→ **WHAT THE TASK ASKS**
What follows is a set of records; restate each one word for word and drop the pictures.

→ **DATA TO EXAMINE**
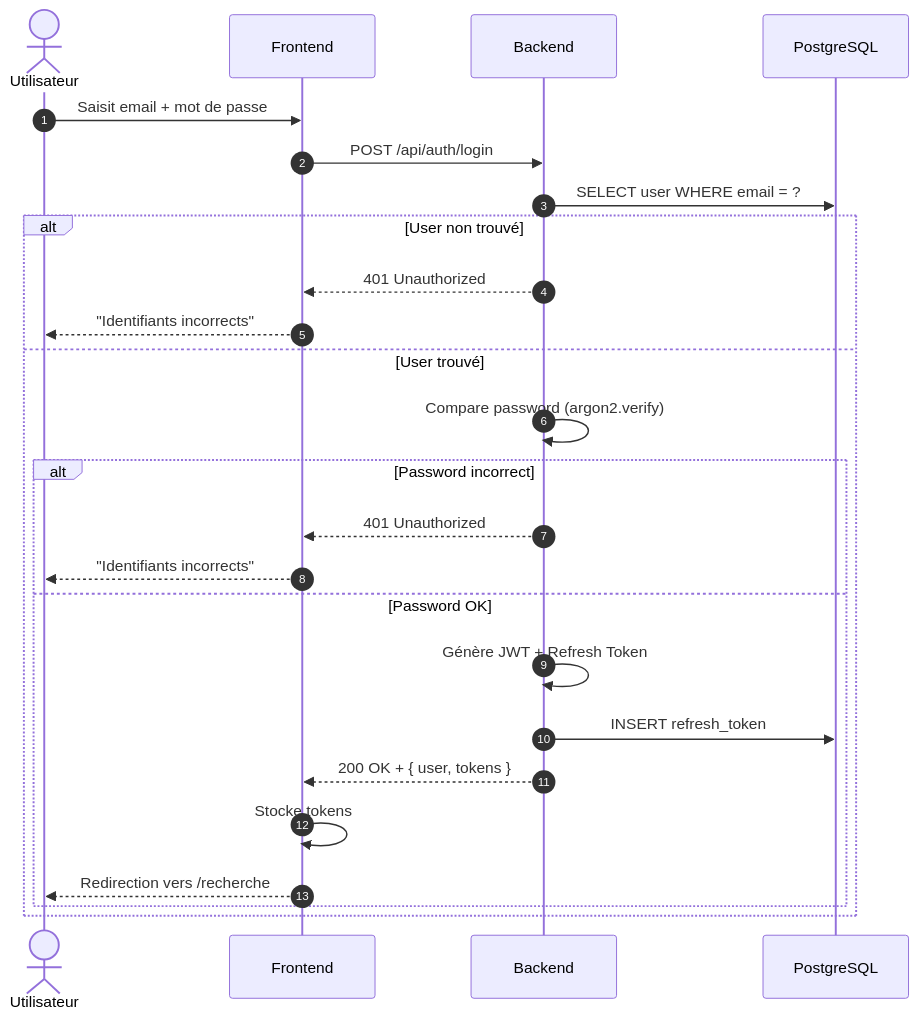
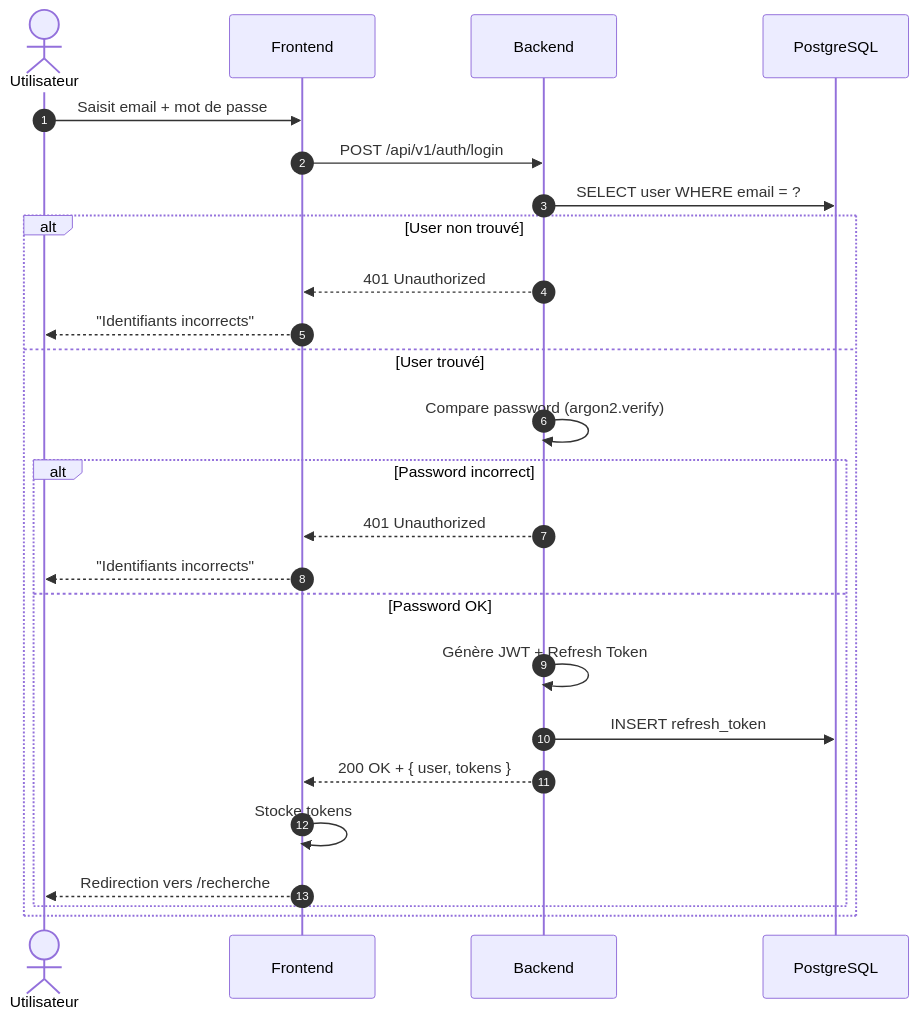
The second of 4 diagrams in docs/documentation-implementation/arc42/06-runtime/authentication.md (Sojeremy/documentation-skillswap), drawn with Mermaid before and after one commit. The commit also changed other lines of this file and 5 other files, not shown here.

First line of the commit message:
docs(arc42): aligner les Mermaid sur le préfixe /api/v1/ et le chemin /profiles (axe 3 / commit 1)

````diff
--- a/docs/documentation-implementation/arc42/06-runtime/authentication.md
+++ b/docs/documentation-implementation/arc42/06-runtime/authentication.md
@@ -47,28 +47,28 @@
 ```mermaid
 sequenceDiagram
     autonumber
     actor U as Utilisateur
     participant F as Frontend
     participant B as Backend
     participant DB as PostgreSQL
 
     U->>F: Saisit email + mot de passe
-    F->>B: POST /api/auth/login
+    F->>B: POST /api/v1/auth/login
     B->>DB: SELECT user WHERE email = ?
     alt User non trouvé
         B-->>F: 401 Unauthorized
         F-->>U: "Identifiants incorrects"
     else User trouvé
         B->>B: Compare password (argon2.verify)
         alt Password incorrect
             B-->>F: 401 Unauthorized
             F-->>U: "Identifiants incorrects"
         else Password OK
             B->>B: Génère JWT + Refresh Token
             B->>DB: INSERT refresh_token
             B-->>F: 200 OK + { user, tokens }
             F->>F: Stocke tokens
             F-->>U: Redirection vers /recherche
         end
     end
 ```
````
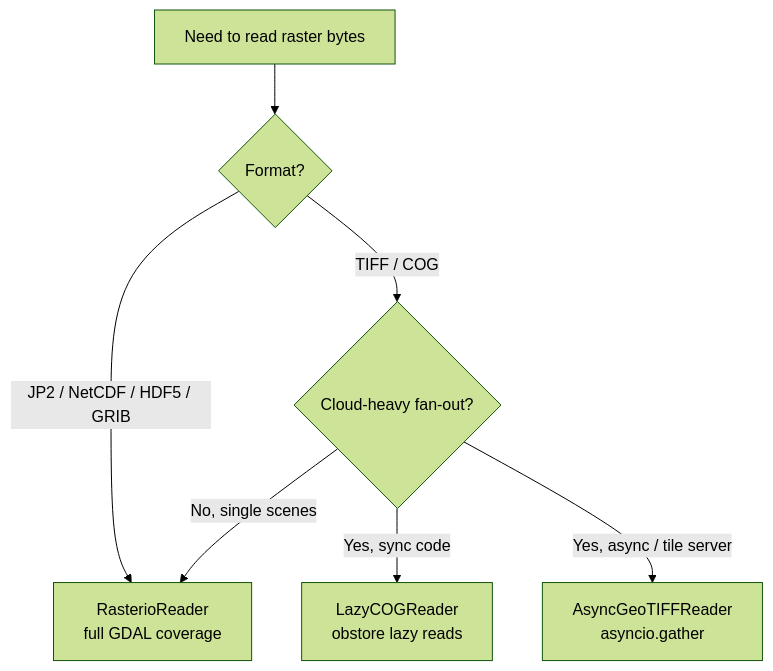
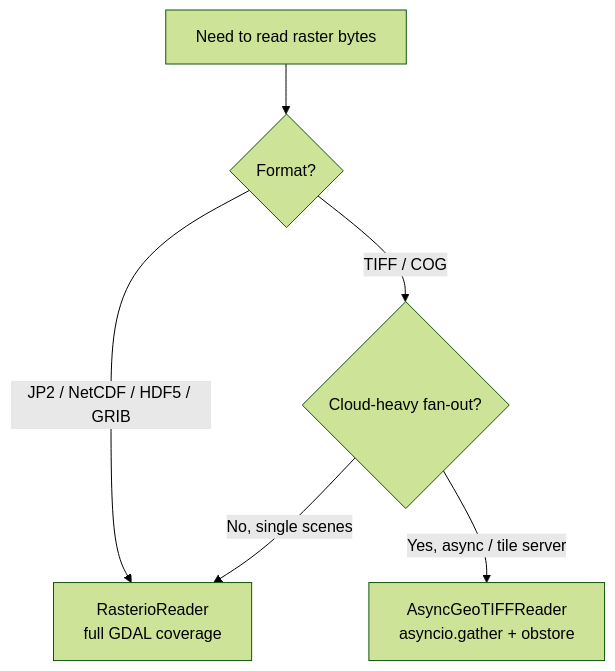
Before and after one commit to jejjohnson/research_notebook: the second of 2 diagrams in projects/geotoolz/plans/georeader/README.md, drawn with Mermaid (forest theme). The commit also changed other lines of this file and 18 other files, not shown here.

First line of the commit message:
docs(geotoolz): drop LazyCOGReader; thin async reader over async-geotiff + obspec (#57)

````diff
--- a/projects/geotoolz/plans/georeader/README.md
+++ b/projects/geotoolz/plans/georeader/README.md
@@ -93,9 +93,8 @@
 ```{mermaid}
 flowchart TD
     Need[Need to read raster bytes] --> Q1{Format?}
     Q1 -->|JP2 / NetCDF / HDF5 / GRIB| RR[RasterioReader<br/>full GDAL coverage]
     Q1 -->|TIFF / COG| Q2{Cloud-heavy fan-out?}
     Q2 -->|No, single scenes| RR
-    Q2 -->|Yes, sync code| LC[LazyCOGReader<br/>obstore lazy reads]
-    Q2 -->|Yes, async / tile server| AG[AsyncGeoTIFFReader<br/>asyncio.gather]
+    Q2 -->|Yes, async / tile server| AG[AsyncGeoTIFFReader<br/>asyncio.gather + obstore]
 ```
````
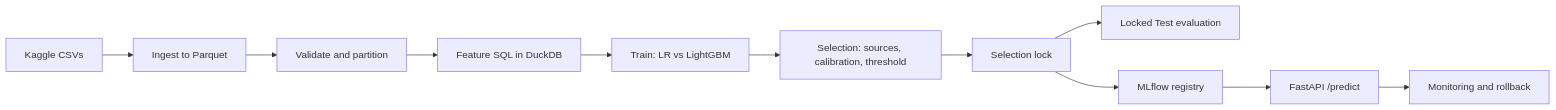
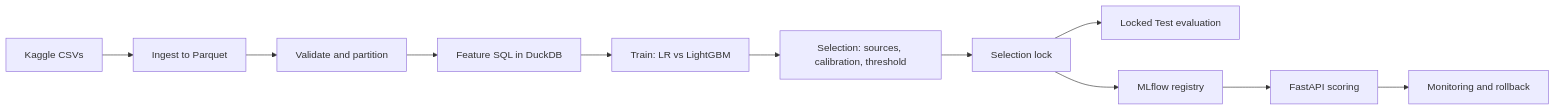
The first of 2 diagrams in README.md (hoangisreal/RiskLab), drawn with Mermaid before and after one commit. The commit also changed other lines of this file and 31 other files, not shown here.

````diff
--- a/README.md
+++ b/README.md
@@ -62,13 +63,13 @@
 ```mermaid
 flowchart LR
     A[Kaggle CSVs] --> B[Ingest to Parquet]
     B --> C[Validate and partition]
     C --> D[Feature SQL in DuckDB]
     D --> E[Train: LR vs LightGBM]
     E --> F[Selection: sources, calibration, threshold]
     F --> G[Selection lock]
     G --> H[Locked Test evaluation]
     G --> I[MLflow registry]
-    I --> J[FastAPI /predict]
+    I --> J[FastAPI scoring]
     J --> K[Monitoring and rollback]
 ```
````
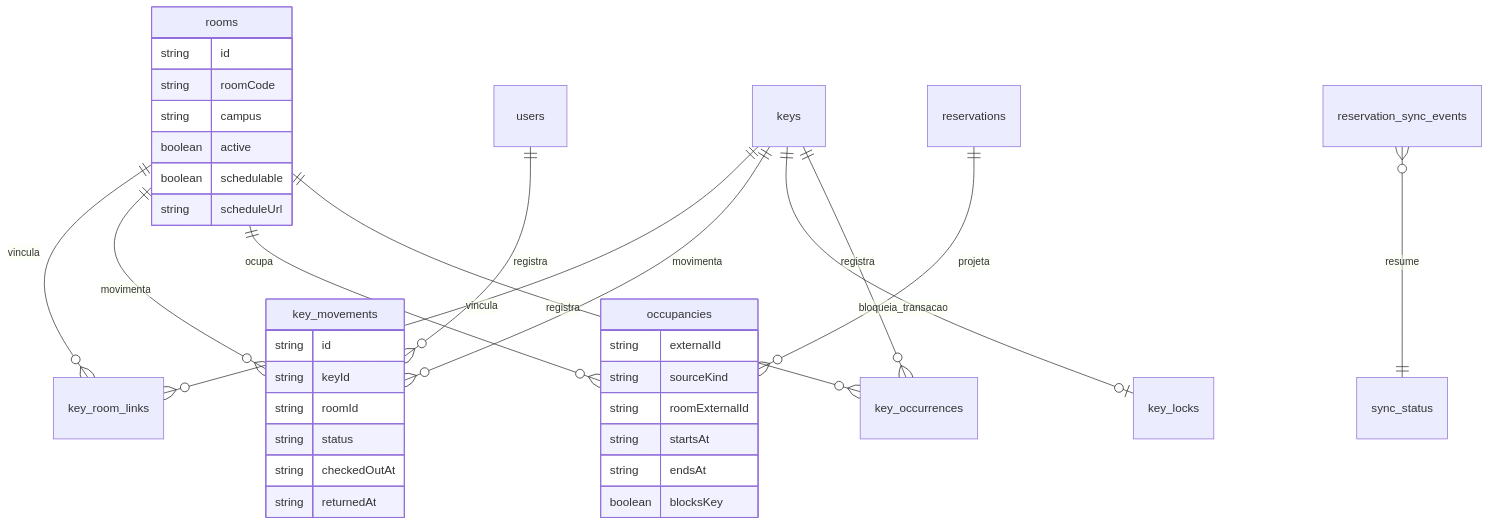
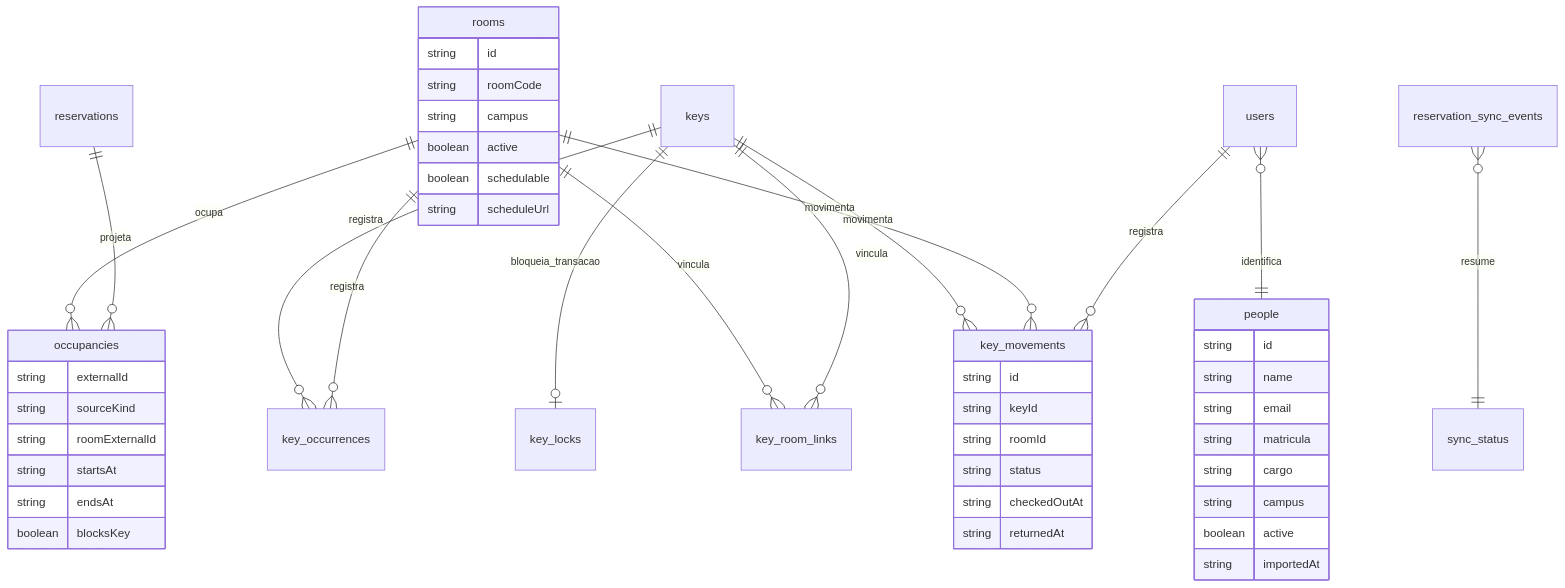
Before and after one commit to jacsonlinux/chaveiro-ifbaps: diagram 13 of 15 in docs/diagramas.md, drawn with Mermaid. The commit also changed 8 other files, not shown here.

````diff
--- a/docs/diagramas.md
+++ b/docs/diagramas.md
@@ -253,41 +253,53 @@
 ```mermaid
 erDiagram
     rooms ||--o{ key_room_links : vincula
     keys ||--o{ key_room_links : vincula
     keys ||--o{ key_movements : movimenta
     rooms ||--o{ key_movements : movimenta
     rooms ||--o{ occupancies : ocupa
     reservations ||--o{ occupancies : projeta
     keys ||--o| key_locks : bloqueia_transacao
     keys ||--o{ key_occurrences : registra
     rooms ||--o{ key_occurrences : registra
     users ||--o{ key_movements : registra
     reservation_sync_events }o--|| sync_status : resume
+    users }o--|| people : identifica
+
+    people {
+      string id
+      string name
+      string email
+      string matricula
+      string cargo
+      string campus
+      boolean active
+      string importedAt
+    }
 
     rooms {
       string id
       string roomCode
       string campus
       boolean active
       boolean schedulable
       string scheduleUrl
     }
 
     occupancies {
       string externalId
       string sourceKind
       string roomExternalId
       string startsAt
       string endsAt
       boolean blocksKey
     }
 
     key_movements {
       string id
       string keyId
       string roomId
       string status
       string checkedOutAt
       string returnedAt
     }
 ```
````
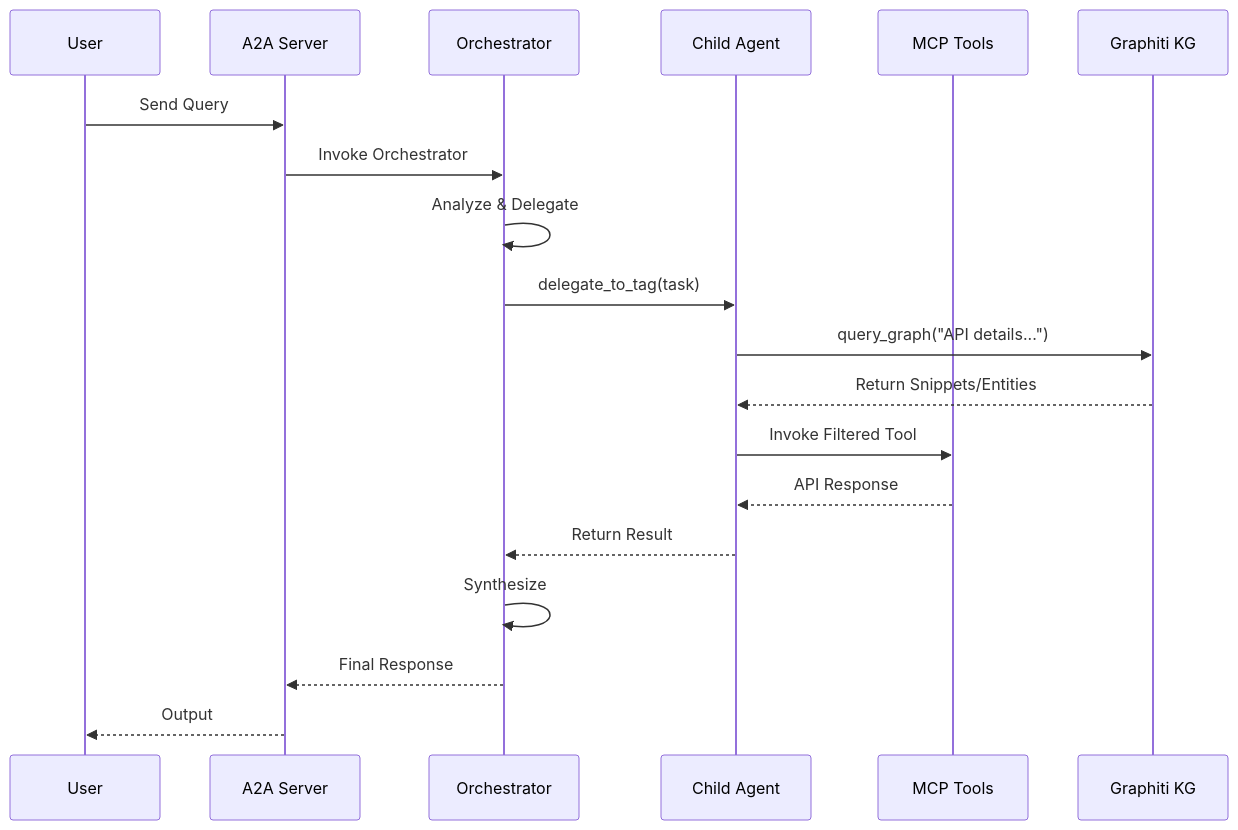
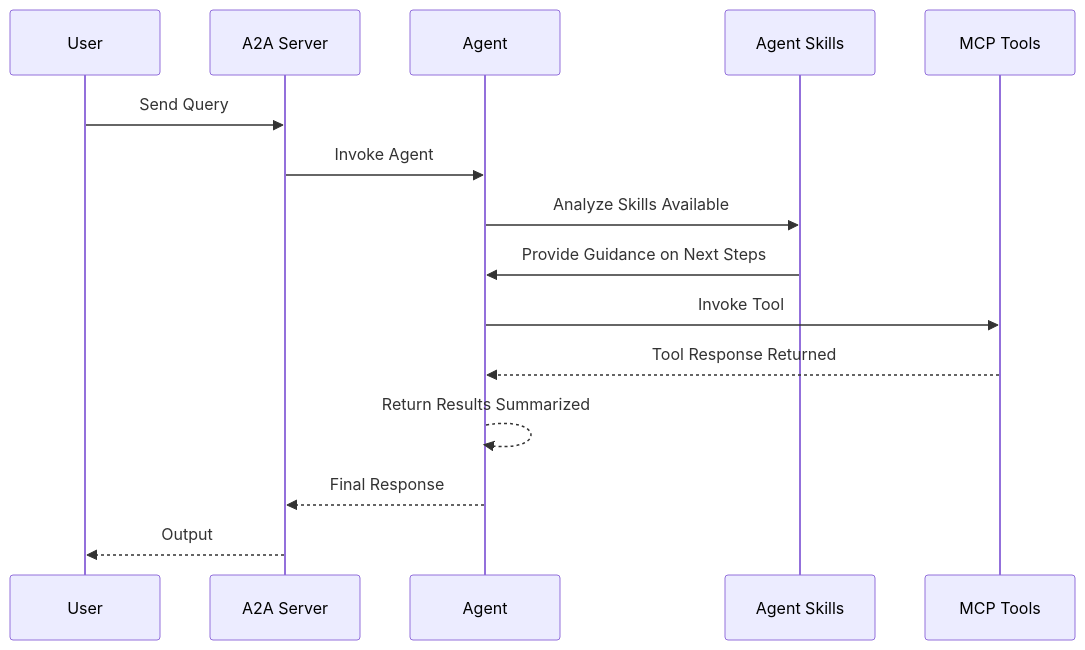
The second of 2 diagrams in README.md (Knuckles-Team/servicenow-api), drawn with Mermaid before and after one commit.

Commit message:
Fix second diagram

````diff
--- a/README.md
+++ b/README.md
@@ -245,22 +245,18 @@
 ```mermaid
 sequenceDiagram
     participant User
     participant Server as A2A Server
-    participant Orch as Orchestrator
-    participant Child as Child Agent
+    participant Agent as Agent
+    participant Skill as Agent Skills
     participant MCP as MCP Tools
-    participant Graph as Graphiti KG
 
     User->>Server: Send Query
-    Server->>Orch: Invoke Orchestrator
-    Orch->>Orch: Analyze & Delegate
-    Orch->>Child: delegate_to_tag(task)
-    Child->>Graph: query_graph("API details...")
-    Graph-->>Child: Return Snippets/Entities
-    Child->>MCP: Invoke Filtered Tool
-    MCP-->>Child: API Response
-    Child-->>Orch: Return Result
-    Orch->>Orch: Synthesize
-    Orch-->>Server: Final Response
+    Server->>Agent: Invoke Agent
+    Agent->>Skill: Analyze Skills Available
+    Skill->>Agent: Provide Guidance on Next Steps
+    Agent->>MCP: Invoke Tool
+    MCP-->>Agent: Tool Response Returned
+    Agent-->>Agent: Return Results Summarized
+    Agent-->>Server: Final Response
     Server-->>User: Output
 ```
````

→ **YOUR SOLUTION**
The second of 4 diagrams in docs/documentation-implementation/arc42/06-runtime/authentication.md (Sojeremy/documentation-skillswap), drawn with Mermaid before and after one commit. The commit also changed other lines of this file and 5 other files, not shown here.

First line of the commit message:
docs(arc42): aligner les Mermaid sur le préfixe /api/v1/ et le chemin /profiles (axe 3 / commit 1)

````diff
--- a/docs/documentation-implementation/arc42/06-runtime/authentication.md
+++ b/docs/documentation-implementation/arc42/06-runtime/authentication.md
@@ -47,28 +47,28 @@
 ```mermaid
 sequenceDiagram
     autonumber
     actor U as Utilisateur
     participant F as Frontend
     participant B as Backend
     participant DB as PostgreSQL
 
     U->>F: Saisit email + mot de passe
-    F->>B: POST /api/auth/login
+    F->>B: POST /api/v1/auth/login
     B->>DB: SELECT user WHERE email = ?
     alt User non trouvé
         B-->>F: 401 Unauthorized
         F-->>U: "Identifiants incorrects"
     else User trouvé
         B->>B: Compare password (argon2.verify)
         alt Password incorrect
             B-->>F: 401 Unauthorized
             F-->>U: "Identifiants incorrects"
         else Password OK
             B->>B: Génère JWT + Refresh Token
             B->>DB: INSERT refresh_token
             B-->>F: 200 OK + { user, tokens }
             F->>F: Stocke tokens
             F-->>U: Redirection vers /recherche
         end
     end
 ```
````
Before and after one commit to jejjohnson/research_notebook: the second of 2 diagrams in projects/geotoolz/plans/georeader/README.md, drawn with Mermaid (forest theme). The commit also changed other lines of this file and 18 other files, not shown here.

First line of the commit message:
docs(geotoolz): drop LazyCOGReader; thin async reader over async-geotiff + obspec (#57)

````diff
--- a/projects/geotoolz/plans/georeader/README.md
+++ b/projects/geotoolz/plans/georeader/README.md
@@ -93,9 +93,8 @@
 ```{mermaid}
 flowchart TD
     Need[Need to read raster bytes] --> Q1{Format?}
     Q1 -->|JP2 / NetCDF / HDF5 / GRIB| RR[RasterioReader<br/>full GDAL coverage]
     Q1 -->|TIFF / COG| Q2{Cloud-heavy fan-out?}
     Q2 -->|No, single scenes| RR
-    Q2 -->|Yes, sync code| LC[LazyCOGReader<br/>obstore lazy reads]
-    Q2 -->|Yes, async / tile server| AG[AsyncGeoTIFFReader<br/>asyncio.gather]
+    Q2 -->|Yes, async / tile server| AG[AsyncGeoTIFFReader<br/>asyncio.gather + obstore]
 ```
````
The first of 2 diagrams in README.md (hoangisreal/RiskLab), drawn with Mermaid before and after one commit. The commit also changed other lines of this file and 31 other files, not shown here.

````diff
--- a/README.md
+++ b/README.md
@@ -62,13 +63,13 @@
 ```mermaid
 flowchart LR
     A[Kaggle CSVs] --> B[Ingest to Parquet]
     B --> C[Validate and partition]
     C --> D[Feature SQL in DuckDB]
     D --> E[Train: LR vs LightGBM]
     E --> F[Selection: sources, calibration, threshold]
     F --> G[Selection lock]
     G --> H[Locked Test evaluation]
     G --> I[MLflow registry]
-    I --> J[FastAPI /predict]
+    I --> J[FastAPI scoring]
     J --> K[Monitoring and rollback]
 ```
````
Before and after one commit to jacsonlinux/chaveiro-ifbaps: diagram 13 of 15 in docs/diagramas.md, drawn with Mermaid. The commit also changed 8 other files, not shown here.

````diff
--- a/docs/diagramas.md
+++ b/docs/diagramas.md
@@ -253,41 +253,53 @@
 ```mermaid
 erDiagram
     rooms ||--o{ key_room_links : vincula
     keys ||--o{ key_room_links : vincula
     keys ||--o{ key_movements : movimenta
     rooms ||--o{ key_movements : movimenta
     rooms ||--o{ occupancies : ocupa
     reservations ||--o{ occupancies : projeta
     keys ||--o| key_locks : bloqueia_transacao
     keys ||--o{ key_occurrences : registra
     rooms ||--o{ key_occurrences : registra
     users ||--o{ key_movements : registra
     reservation_sync_events }o--|| sync_status : resume
+    users }o--|| people : identifica
+
+    people {
+      string id
+      string name
+      string email
+      string matricula
+      string cargo
+      string campus
+      boolean active
+      string importedAt
+    }
 
     rooms {
       string id
       string roomCode
       string campus
       boolean active
       boolean schedulable
       string scheduleUrl
     }
 
     occupancies {
       string externalId
       string sourceKind
       string roomExternalId
       string startsAt
       string endsAt
       boolean blocksKey
     }
 
     key_movements {
       string id
       string keyId
       string roomId
       string status
       string checkedOutAt
       string returnedAt
     }
 ```
````
The second of 2 diagrams in README.md (Knuckles-Team/servicenow-api), drawn with Mermaid before and after one commit.

Commit message:
Fix second diagram

````diff
--- a/README.md
+++ b/README.md
@@ -245,22 +245,18 @@
 ```mermaid
 sequenceDiagram
     participant User
     participant Server as A2A Server
-    participant Orch as Orchestrator
-    participant Child as Child Agent
+    participant Agent as Agent
+    participant Skill as Agent Skills
     participant MCP as MCP Tools
-    participant Graph as Graphiti KG
 
     User->>Server: Send Query
-    Server->>Orch: Invoke Orchestrator
-    Orch->>Orch: Analyze & Delegate
-    Orch->>Child: delegate_to_tag(task)
-    Child->>Graph: query_graph("API details...")
-    Graph-->>Child: Return Snippets/Entities
-    Child->>MCP: Invoke Filtered Tool
-    MCP-->>Child: API Response
-    Child-->>Orch: Return Result
-    Orch->>Orch: Synthesize
-    Orch-->>Server: Final Response
+    Server->>Agent: Invoke Agent
+    Agent->>Skill: Analyze Skills Available
+    Skill->>Agent: Provide Guidance on Next Steps
+    Agent->>MCP: Invoke Tool
+    MCP-->>Agent: Tool Response Returned
+    Agent-->>Agent: Return Results Summarized
+    Agent-->>Server: Final Response
     Server-->>User: Output
 ```
````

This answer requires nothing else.